__EXCERPTED RECORDS__.
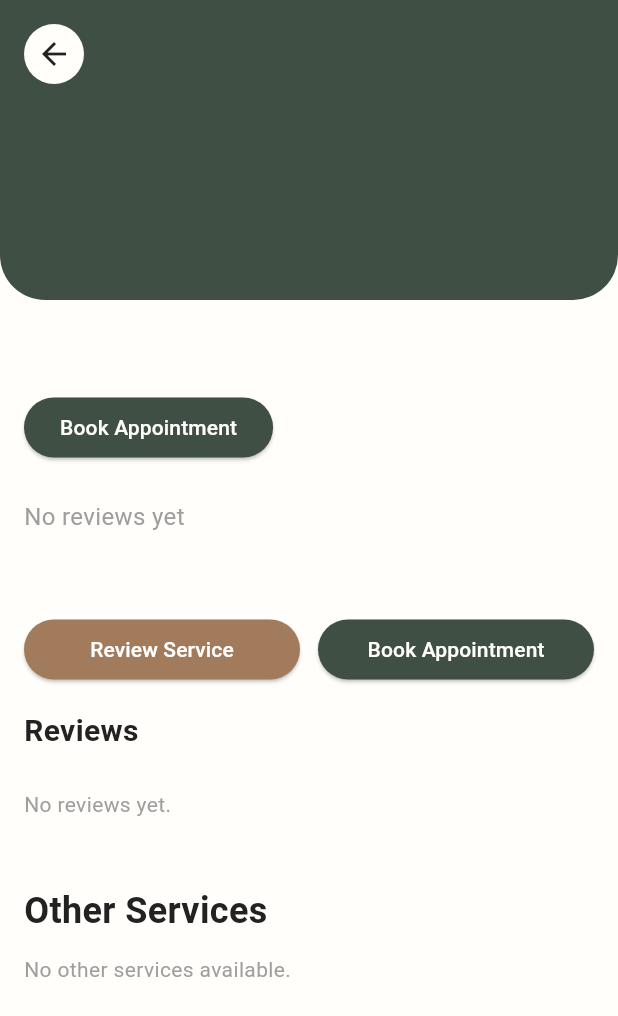
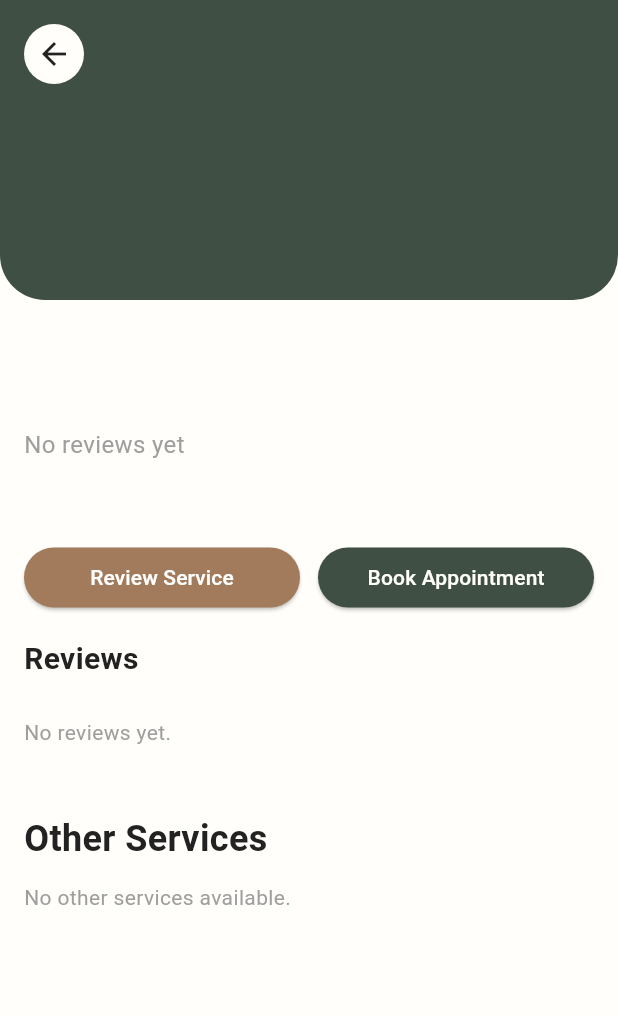
Before and after one commit to AminBihamta/homely, a Flutter app: the ServiceDetailsScreen screen opened directly with empty values, on a phone screen of 412 x 824 dp. Shown: the top 1016 px of the screen. Run offline on Flutter 3.47's test engine with Material 3 defaults, Android fonts, the phone set to English and light mode, and no system bars; our stand-ins replace cloud_firestore, firebase_auth, firebase_core; accounts and stored records are empty.

Commit message:
refactor: Remove unnecessary FutureBuilder for provider check in ServiceDetailsScreen

```diff
--- a/lib/serviceprovider/service_details_screen.dart
+++ b/lib/serviceprovider/service_details_screen.dart
@@ -236,42 +236,6 @@ class ServiceDetailsScreen extends StatelessWidget {
                             overflow: TextOverflow.ellipsis,
                           ),
                           const SizedBox(width: 12),
-                          FutureBuilder<bool>(
-                            future: _isProvider(),
-                            builder: (context, snapshot) {
-                              final isProvider = snapshot.data ?? false;
-                              if (!isProvider) {
-                                return ElevatedButton(
-                                  style: ElevatedButton.styleFrom(
-                                    backgroundColor: AppColors.primary,
-                                    shape: RoundedRectangleBorder(
-                                      borderRadius: BorderRadius.circular(20),
-                                    ),
-                                  ),
-                                  onPressed: () {
-                                    Navigator.push(
-                                      context,
-                                      MaterialPageRoute(
-                                        builder:
-                                            (_) => BookAppointmentPage(
-                                              serviceId: serviceId,
-                                              providerId: '',
-                                              serviceName: serviceName,
-                                            ),
-                                      ),
-                                    );
-                                  },
-                                  child: const Text(
-                                    "Book Appointment",
-                                    style: TextStyle(
-                                      color: AppColors.background,
-                                    ),
-                                  ),
-                                );
-                              }
-                              return const SizedBox.shrink();
-                            },
-                          ),
                           const SizedBox(height: 16),
 
                           // Average Rating Section
```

__YOUR OBJECTIVE__. Count every line of the records that includes "snapshot", and give that number with no other words.

__TASK OUTPUT__. 2